Assess the degree to which student task groups clearly identified, e.g. cultural attributes or role in Expedition, of at least one distinct indigenous cultural group encountered on the Anza Expedition.
(Lesson Objective based on NCSS High School Standard 2.d See below.) As a result of doing this lesson students will practice the steps of historical inquiry using a variety of sources including primary and secondary sources and spatial images (maps).
Assess the degree to which students used and document their research with primary and secondary sources and maps for the basis of a narrative about the Anza Expedition in terms of the land and people at three locations on Anza trail.
(Lesson Objective based on NCSS High School Standard 3.h See Below) Students will also interpret the value of a learned historical understanding of continuity and change about people, places, and the environment in North America.
Assess the degree to which students historical interpretation reflects the Spanish cultural influence on the landscape of Western America, the reduced status of indigenous people on the land, and the alteration of the environment since Anza's Colonizing Expedition with advent of large diverse human settlements, and the altered physical environment compared to the historical era of Anza.
Content Standards (National Council for The Social Studies (NCSS): High School Performance Expectations)
Time, Continuity, and Change II- (d)d. systematically employ processes of critical historical inquiry to reconstruct and reinterpret the past, such as using a variety of sources and checking their credibility, validating and weighing evidence for claims, and searching for causality
People, Places, and Environment III- (h) (i)h. examine, interpret, and analyze physical and cultural patterns and their interactions, such as land use, settlement patterns, cultural transmission of customs and ideas, and ecosystem changes.
i. describe and assess ways that historical events have been influenced by, and have influenced, physical and human geographic factors in local, regional, national, and global settings;

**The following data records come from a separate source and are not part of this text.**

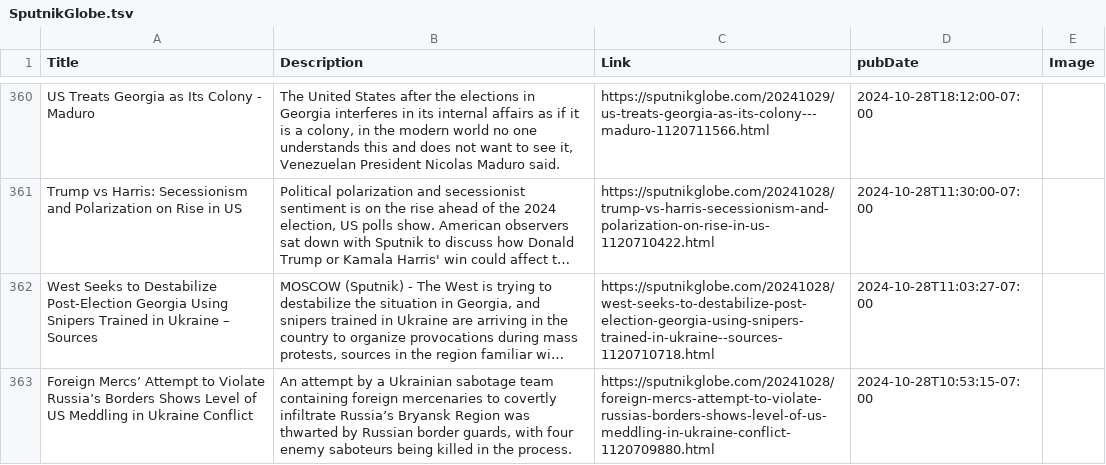
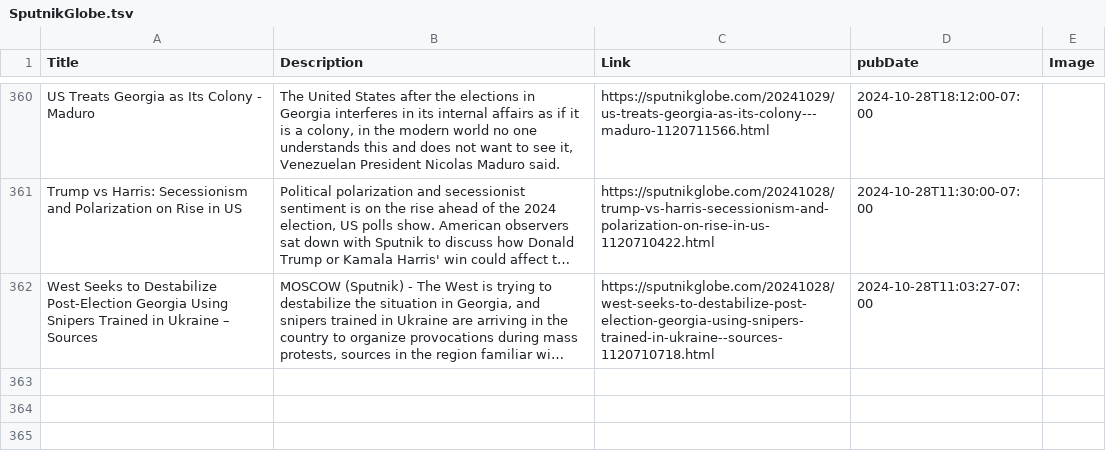
Before and after one commit to NewsCorpGSOC/newscorpgsoc.github.io, a TSV file: GoogleSheets/SputnikGlobe.tsv, drawn as a sheet; only a part is shown, gaps mark what is left out; long unchanged cells end in …; the diff names each change by its address in the sheet, - before the commit and + after, or states it on an @@ line.

Commit message:
Routine update of SputnikGlobe TSV file

```diff
--- a/GoogleSheets/SputnikGlobe.tsv
+++ b/GoogleSheets/SputnikGlobe.tsv
-row 363: Foreign Mercs’ Attempt to Violate Russia’s Borders Shows Level of US Meddling in Ukraine Conflict | An attempt by a Ukrainian sabotage team containing foreign mercenaries to covertly infiltrate Russia’s Bryansk Region was thwarted by Russian border guards, with four enemy saboteurs being killed in the process. | https://sputnikglobe.com/20241028/foreign-mercs-attempt-to-violate-russias-borders-shows-level-of-us-meddling-in-ukraine-conflict-1120709880.html | 2024-10-28T10:53:15-07:00
```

Oregon StandardsU.S. History &endash; Understand and interpret relationships in history, including chronology, cause and effect, and continuity over time.
World History &endash; Interpret and represent chronological relationships and patterns of change and continuity in world history.
World History &endash; Understand the importance and lasting influence of significant eras, cultures, issues, events, and developments in world history.
Geography &endash; Locate places and explain geographic information or relationships by reading, interpreting, and preparing maps and other geographic representations.
Geography &endash; Identify and explain physical and human characteristics of places and regions, the processes that have shaped them, and their geographic significance
Geography Standards (National)-Geography Standard 17 - How To Apply Geography To Interpret The Past (Grades 9-12)
c. Analyze the ways in which physical and human features have influenced the evolution of significant historic events and movements...(e.g. imperialism, colonization, and decolonization).